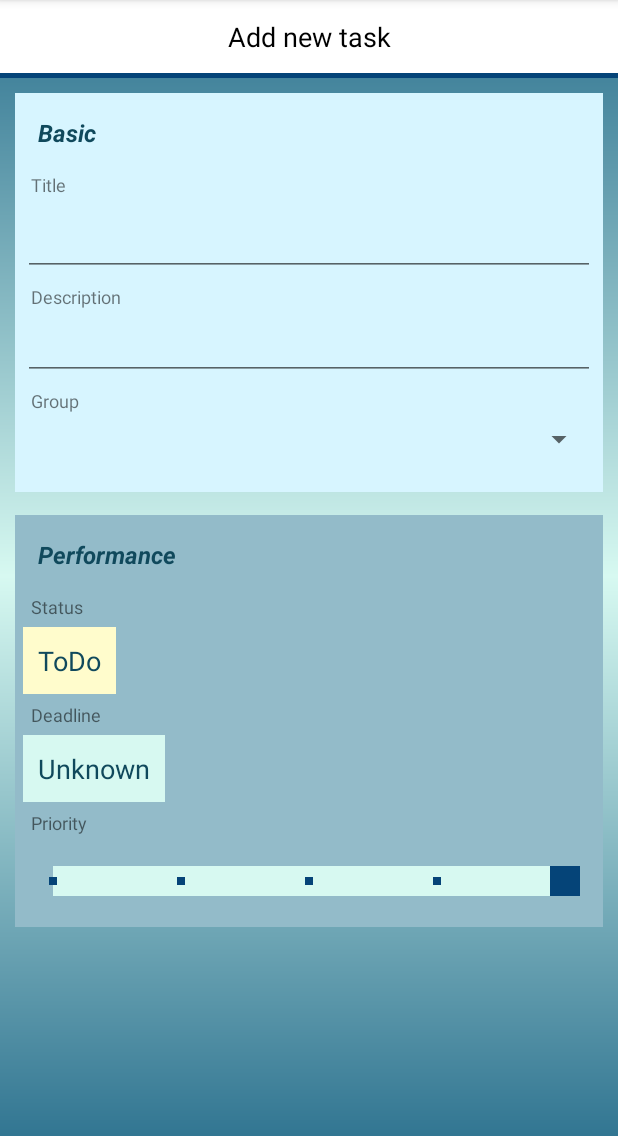
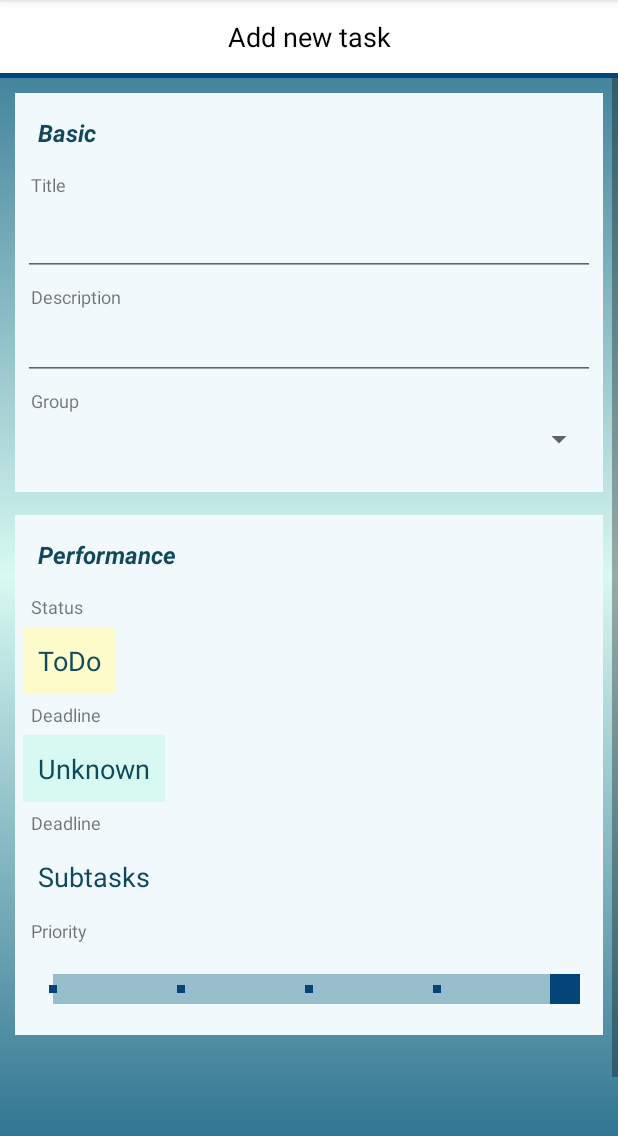
Before and after one commit to Budziaszek/Application-supporting-the-management-of-finances-and-tasks, an Android app: the fragment TaskFragment placed in its activity, on a phone screen of 412 x 824 dp, the part 84-1220 px from its top. Run offline under Robolectric (Android 15) with nearby library versions, the phone set to English and light mode, and no system bars; our stand-ins replace Firebase (no records; nobody signed in at launch, a user with empty details on screens opened directly).

Commit message:
Bug fix (tasks switches, transactions)

```diff
--- a/TaBMate/app/src/main/java/com/budziaszek/tabmate/firestoreData/DataManager.java
+++ b/TaBMate/app/src/main/java/com/budziaszek/tabmate/firestoreData/DataManager.java
@@ -145,7 +145,6 @@ public class DataManager {
         if (refreshCounter == 0) {
             for (UserTask task : tasks.values()) {
                 checkIfMatchFiltration(task);
-                Log.d(TAG, "Check filtration " + task.getTitle());
             }
             informObserversRefreshFinished();
 
--- a/TaBMate/app/src/main/java/com/budziaszek/tabmate/fragment/MainPageFragment.java
+++ b/TaBMate/app/src/main/java/com/budziaszek/tabmate/fragment/MainPageFragment.java
@@ -232,10 +232,6 @@ public class MainPageFragment extends BasicFragment implements DataChangeListene
 
                     @Override
                     public void onLongClick(int position) {
-                        //((MainActivity) activity).setCurrentTask(tasks.get(position));
-                        //((MainActivity) activity).startFragment(TaskFragment.class);
-
-                        //UserTask task = tasks.get(color).get(position);
                         UserTask task = tasks.get(color).get(position);
                         if(task.getStatus() == UserTask.Status.ARCHIVED) {
                             return;
@@ -309,8 +305,8 @@ public class MainPageFragment extends BasicFragment implements DataChangeListene
 
         for(Integer k:tasks.keySet()){
             tasks.get(k).sort(Comparator.comparing(UserTask::getTitle));
-            tasksItemsAdapterMap.get(k).update(tasks.get(k));
-            tasksItemsAdapterMap.get(k).notifyDataSetChanged();
+            tasksItemsAdapterMap.get(k).updateAll(tasks.get(k));
+            //tasksItemsAdapterMap.get(k).notifyDataSetChanged();
         }
     }
 }
--- a/TaBMate/app/src/main/java/com/budziaszek/tabmate/fragment/TaskFragment.java
+++ b/TaBMate/app/src/main/java/com/budziaszek/tabmate/fragment/TaskFragment.java
@@ -149,12 +149,10 @@ public class TaskFragment extends BasicFragment implements DatePickerDialog.OnDa
             UserTask task = ((MainActivity) activity).getCurrentTask();
             task.addDoer(((MainActivity) getActivity()).getCurrentUserId());
             firestoreRequests.updateTask(task,
-                    (aVoid) -> {
-                        DataManager.getInstance().refreshAllGroupsTasks();
-                        activity.onBackPressed();
-                    },
+                    (aVoid) -> DataManager.getInstance().refreshAllGroupsTasks(),
                     (e) -> InformUser.informFailure(activity, e)
             );
+            activity.onBackPressed();
         });
 
         showTask();
@@ -268,32 +266,41 @@ public class TaskFragment extends BasicFragment implements DatePickerDialog.OnDa
     private void setEditing(Boolean edit) {
         isEdited = edit;
 
-        if (edit) {
-            taskTitleInput.setVisibility(View.VISIBLE);
-            taskDescriptionInput.setVisibility(View.VISIBLE);
+        int inputVisibility;
+        int displayVisibility;
+        int additionalVisibility;
 
-            taskTitle.setVisibility(View.INVISIBLE);
-            taskDescription.setVisibility(View.INVISIBLE);
+        if(edit){
+            inputVisibility = View.VISIBLE;
+            displayVisibility = View.INVISIBLE;
+            additionalVisibility = View.GONE;
+        } else {
+            inputVisibility = View.INVISIBLE;
+            displayVisibility = View.VISIBLE;
+            additionalVisibility = View.VISIBLE;
+        }
+
+        taskTitleInput.setVisibility(inputVisibility);
+        taskDescriptionInput.setVisibility(inputVisibility);
+        taskTitle.setVisibility(displayVisibility);
+        taskDescription.setVisibility(displayVisibility);
 
         if (isCreated) {
-                taskGroupInput.setVisibility(View.VISIBLE);
-                taskGroup.setVisibility(View.INVISIBLE);
+            taskGroupInput.setVisibility(inputVisibility);
+            taskGroup.setVisibility(displayVisibility);
             taskTitleInput.setText("");
             taskDescriptionInput.setText("");
-                //seekBar.setVisibility(View.GONE);
-                //fView.findViewById(R.id.label_priority_vote).setVisibility(View.INVISIBLE);
-                taskEstimatedTime.setVisibility(View.GONE);
-                taskSpentTime.setVisibility(View.GONE);
-                taskTimeVote.setVisibility(View.GONE);
-                fView.findViewById(R.id.label_task_time_vote).setVisibility(View.GONE);
-                fView.findViewById(R.id.label_task_estimated_time).setVisibility(View.GONE);
-                fView.findViewById(R.id.label_task_spent_time).setVisibility(View.GONE);
+            taskEstimatedTime.setVisibility(additionalVisibility);
+            taskSpentTime.setVisibility(additionalVisibility);
+            taskTimeVote.setVisibility(additionalVisibility);
+            fView.findViewById(R.id.label_task_time_vote).setVisibility(additionalVisibility);
+            fView.findViewById(R.id.label_task_estimated_time).setVisibility(additionalVisibility);
+            fView.findViewById(R.id.label_task_spent_time).setVisibility(additionalVisibility);
         } else {
             taskGroupInput.setVisibility(View.INVISIBLE);
-                taskTitleInput.setText(taskTitle.getText());
-                taskDescriptionInput.setText(taskDescription.getText());
         }
 
+        if(edit) {
             taskStatus.setOnClickListener(view -> {
                 newStatus = UserTask.getNextStatus(newStatus);
                 taskStatus.setText(newStatus.name);
@@ -320,8 +327,8 @@ public class TaskFragment extends BasicFragment implements DatePickerDialog.OnDa
 
                 numberPicker.setMaxValue(100);
                 numberPicker.setMinValue(0);
-                Integer value = task.getTimeEstimationVote().get(((MainActivity)getActivity()).getCurrentUserId());
-                if(value != null)
+                Integer value = task.getTimeEstimationVote().get(((MainActivity) getActivity()).getCurrentUserId());
+                if (value != null)
                     numberPicker.setValue(value);
 
                 numberPicker.setWrapSelectorWheel(false);
@@ -336,17 +343,9 @@ public class TaskFragment extends BasicFragment implements DatePickerDialog.OnDa
             });
             taskTimeVote.setBackgroundColor(getResources().getColor(R.color.colorAccentLight, activity.getTheme()));
 
-        } else {
-            taskTitleInput.setVisibility(View.INVISIBLE);
-            taskDescriptionInput.setVisibility(View.INVISIBLE);
-            taskGroupInput.setVisibility(View.INVISIBLE);
-
-            taskTitle.setVisibility(View.VISIBLE);
-            taskTitle.setText(taskTitleInput.getText().toString());
-
-            taskDescription.setVisibility(View.VISIBLE);
-            taskDescription.setText(taskDescriptionInput.getText().toString());
-
+            fView.findViewById(R.id.label_task_description).setVisibility(View.VISIBLE);
+        }
+        else {
             taskDeadline.setOnClickListener(view -> {
             });
             taskDeadline.setBackgroundColor(Color.TRANSPARENT);
@@ -358,6 +357,18 @@ public class TaskFragment extends BasicFragment implements DatePickerDialog.OnDa
             taskTimeVote.setOnClickListener(view -> {
             });
             taskTimeVote.setBackgroundColor(Color.TRANSPARENT);
+
+            taskTitle.setText(taskTitleInput.getText().toString());
+            taskDescription.setText(taskDescriptionInput.getText().toString());
+
+            if(task.getDescription() == null || task.getDescription().equals("")){
+                taskDescription.setVisibility(View.GONE);
+                taskDescriptionInput.setVisibility(View.GONE);
+                fView.findViewById(R.id.label_task_description).setVisibility(View.GONE);
+            }else{
+                taskDescription.setVisibility(View.VISIBLE);
+                fView.findViewById(R.id.label_task_description).setVisibility(View.VISIBLE);
+            }
         }
     }
 
@@ -380,6 +391,7 @@ public class TaskFragment extends BasicFragment implements DatePickerDialog.OnDa
             taskEstimatedTime.setText(String.valueOf(task.getEstimatedTime()));
             taskSpentTime.setText(String.valueOf(task.getTimeSpent()));
             task.setPriority(seekBar.getProgress());
+            task.stop();
 
             //Save data
             if (isCreated) {
--- a/TaBMate/app/src/main/java/com/budziaszek/tabmate/fragment/TransactionFragment.java
+++ b/TaBMate/app/src/main/java/com/budziaszek/tabmate/fragment/TransactionFragment.java
@@ -340,11 +340,13 @@ public class TransactionFragment extends BasicFragment implements DatePickerDial
                 transactionSubcategory.setVisibility(View.GONE);
                 fView.findViewById(R.id.label_transaction_subcategory).setVisibility(View.GONE);
             }
-            if(transaction.getDescription() == null) {
+            if(transaction.getDescription() == null || transaction.getDescription().equals("")) {
                 transactionDescription.setVisibility(View.GONE);
                 transactionDescriptionInput.setVisibility(View.GONE);
                 fView.findViewById(R.id.label_transaction_description).setVisibility(View.GONE);
             }
+        }else{
+            fView.findViewById(R.id.label_transaction_description).setVisibility(View.VISIBLE);
         }
     }
 
--- a/TaBMate/app/src/main/java/com/budziaszek/tabmate/view/adapter/TasksItemsAdapter.java
+++ b/TaBMate/app/src/main/java/com/budziaszek/tabmate/view/adapter/TasksItemsAdapter.java
@@ -22,6 +22,7 @@ import com.budziaszek.tabmate.firestoreData.FirestoreRequests;
 import com.budziaszek.tabmate.firestoreData.UserTask;
 import com.budziaszek.tabmate.view.listener.TaskClickListener;
 
+import java.util.ArrayList;
 import java.util.Calendar;
 import java.util.Date;
 import java.util.List;
@@ -66,9 +67,9 @@ public class TasksItemsAdapter extends RecyclerView.Adapter<TasksItemsAdapter.My
     }
 
 
-    public TasksItemsAdapter(List<UserTask> groupsList, Context context, int color, TaskClickListener taskClickListener, String uid) {
+    public TasksItemsAdapter(List<UserTask> tasksList, Context context, int color, TaskClickListener taskClickListener, String uid) {
         //this.taskItemLayouts = new ArrayList<>();
-        this.tasksList = groupsList;
+        this.tasksList = tasksList;
         this.taskClickListener = taskClickListener;
         this.context = context;
         this.color = color;
@@ -89,25 +90,24 @@ public class TasksItemsAdapter extends RecyclerView.Adapter<TasksItemsAdapter.My
         UserTask task = tasksList.get(position);
         holder.taskName.setText(task.getTitle());
         holder.taskDeadline.setText(task.getDateString());
-        if(task.isPlayed()){
+
+        if(task.getPlayDate() != null)
             holder.taskSwitch.setChecked(true);
-            holder.taskSwitch.setTextColor(Color.WHITE);
-        }
+        else
+            holder.taskSwitch.setChecked(false);
+
 
         holder.taskSwitch.setOnCheckedChangeListener((buttonView, isChecked) -> {
             if(isChecked){
                 task.play();
-                FirestoreRequests firestoreRequests = new FirestoreRequests();
-                firestoreRequests.updateTask(task, v -> {}, e -> Log.d("Error", e.getMessage()));
-                holder.taskSwitch.setTextColor(Color.WHITE);
             }else{
                 task.stop();
-                FirestoreRequests firestoreRequests = new FirestoreRequests();
-                firestoreRequests.updateTask(task, v -> {}, e -> Log.d("Error", e.getMessage()));
-                DataManager.getInstance().refreshAllGroupsTasks();
-                holder.taskSwitch.setTextColor(Color.BLACK);
             }
+            FirestoreRequests firestoreRequests = new FirestoreRequests();
+            firestoreRequests.updateTask(task, v -> {}, e -> Log.d("Error", e.getMessage()));
+            DataManager.getInstance().refreshAllGroupsTasks();
         });
+
 
         //Check deadline
         Calendar calendar = Calendar.getInstance();
@@ -146,6 +146,11 @@ public class TasksItemsAdapter extends RecyclerView.Adapter<TasksItemsAdapter.My
         return 0;
     }
 
+    public void updateAll(List<UserTask> data){
+        tasksList = data;
+        notifyDataSetChanged();
+    }
+
     public void update(List<UserTask> data) {
         tasksList = data;
     }
--- a/TaBMate/app/src/main/res/drawable/seekbar_progress.xml
+++ b/TaBMate/app/src/main/res/drawable/seekbar_progress.xml
@@ -16,9 +16,9 @@
                     android:drawable="@android:color/transparent" />
                 <item>
                     <shape android:shape="rectangle"
-                        android:tint="@color/colorAccentLight">
+                        android:tint="@color/colorPrimarySemi">
                         <size android:height="20dp" />
-                        <solid android:color="@color/colorAccentLight" />
+                        <solid android:color="@color/colorPrimarySemi" />
                     </shape>
                 </item>
             </selector>
--- a/TaBMate/app/src/main/res/layout/main_page.xml
+++ b/TaBMate/app/src/main/res/layout/main_page.xml
@@ -75,7 +75,7 @@
                     android:layout_marginEnd="10dp"
                     android:layout_marginStart="10dp"
                     android:layout_marginTop="10dp"
-                    android:background="@color/colorSectionBackgroundTransparent">
+                    android:background="@drawable/gradient_background_section">
 
                     <TextView
                         android:id="@+id/basic_title"
@@ -139,7 +139,7 @@
                     android:layout_marginEnd="10dp"
                     android:layout_marginStart="10dp"
                     android:layout_marginTop="5dp"
-                    android:background="@color/colorSectionBackgroundTransparent">
+                    android:background="@drawable/gradient_background_section">
 
                     <TextView
                         android:id="@+id/groups_title"
--- a/TaBMate/app/src/main/res/layout/task.xml
+++ b/TaBMate/app/src/main/res/layout/task.xml
@@ -168,7 +168,7 @@
                 android:layout_marginEnd="10dp"
                 android:layout_marginStart="10dp"
                 android:layout_marginTop="10dp"
-                android:background="@color/colorSectionBackgroundLight"
+                android:background="@color/colorSectionBackground"
                 android:gravity="start"
                 android:padding="5dp"
                 android:paddingBottom="10dp"
@@ -229,10 +229,31 @@
                     android:textSize="18sp" />
 
                 <TextView
+                    android:id="@+id/label_task_subtasks"
+                    android:layout_width="wrap_content"
+                    android:layout_height="wrap_content"
+                    android:layout_below="@+id/task_date"
+                    android:padding="5dp"
+                    android:text="@string/deadline"
+                    android:textSize="12sp" />
+
+                <TextView
+                    android:id="@+id/task_subtasks"
+                    android:layout_width="wrap_content"
+                    android:layout_height="wrap_content"
+                    android:layout_below="@+id/label_task_subtasks"
+                    android:clickable="true"
+                    android:focusable="true"
+                    android:padding="10dp"
+                    android:text="@string/subtasks"
+                    android:textColor="@color/colorPrimaryDark"
+                    android:textSize="18sp" />
+
+                <TextView
                     android:id="@+id/label_task_estimated_time"
                     android:layout_width="wrap_content"
                     android:layout_height="wrap_content"
-                    android:layout_below="@+id/task_date"
+                    android:layout_below="@+id/task_subtasks"
                     android:padding="5dp"
                     android:text="@string/estimated_time"
                     android:textSize="12sp" />
@@ -253,7 +274,7 @@
                     android:id="@+id/label_task_spent_time"
                     android:layout_width="wrap_content"
                     android:layout_height="wrap_content"
-                    android:layout_below="@+id/task_date"
+                    android:layout_below="@+id/task_subtasks"
                     android:layout_centerHorizontal="true"
                     android:padding="5dp"
                     android:text="@string/spent_time"
@@ -277,7 +298,7 @@
                     android:layout_width="wrap_content"
                     android:layout_height="wrap_content"
                     android:layout_alignParentEnd="true"
-                    android:layout_below="@+id/task_date"
+                    android:layout_below="@+id/task_subtasks"
                     android:padding="5dp"
                     android:text="@string/your_vote"
                     android:textSize="12sp" />
@@ -286,8 +307,8 @@
                     android:id="@+id/task_time_vote"
                     android:layout_width="wrap_content"
                     android:layout_height="wrap_content"
+                    android:layout_alignParentEnd="true"
                     android:layout_below="@id/label_task_time_vote"
-                    android:layout_alignParentEnd="true"
                     android:clickable="true"
                     android:focusable="true"
                     android:padding="10dp"
--- a/TaBMate/app/src/main/res/layout/tasks_select.xml
+++ b/TaBMate/app/src/main/res/layout/tasks_select.xml
@@ -164,7 +164,7 @@
                 android:padding="0dp"
                 android:text="@string/assign"
                 android:textAllCaps="false"
-                android:textColor="@color/colorAccentLight"
+                android:textColor="@color/colorAccentDark"
                 android:textSize="18sp"
                 android:textStyle="bold" />
 
--- a/TaBMate/app/src/main/res/values/colors.xml
+++ b/TaBMate/app/src/main/res/values/colors.xml
@@ -16,7 +16,8 @@
 
     <color name="colorSectionBackgroundTransparent">#3510495c</color>
     <color name="colorSectionBackgroundLight">#93bbc9</color>
-    <color name="colorSectionBackground">#d7f5ff</color>
+    <color name="colorSectionBackgroundLightTransparent">#ae93bbc9</color>
+    <color name="colorSectionBackground">#f1f9fc</color>
 
     <color name="colorPrimaryTransparent">#502d728f</color>
     <color name="colorPrimaryDarkTransparent">#5010495c</color>
```
Also changed, not shown: TaBMate/app/src/main/java/com/budziaszek/tabmate/firestoreData/UserTask.java (+29 -17 lines), TaBMate/app/src/main/java/com/budziaszek/tabmate/fragment/GroupFragment.java (+10 -0 lines), TaBMate/app/src/main/res/drawable/gradient_background_section.xml (added, +15 -0 lines), TaBMate/app/src/main/res/layout/user.xml (+12 -8 lines), TaBMate/app/src/main/res/values/strings.xml (+6 -1 lines), 1 other file. Lines whose indentation alone changed are shown as unchanged.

:: DESCRIPTION OF THE TASK ::
Find the lines above with the word "numberPicker". Copy them out.

:: ANSWER SPACE ::
                 numberPicker.setMaxValue(100);
                 numberPicker.setMinValue(0);
                     numberPicker.setValue(value);
                 numberPicker.setWrapSelectorWheel(false);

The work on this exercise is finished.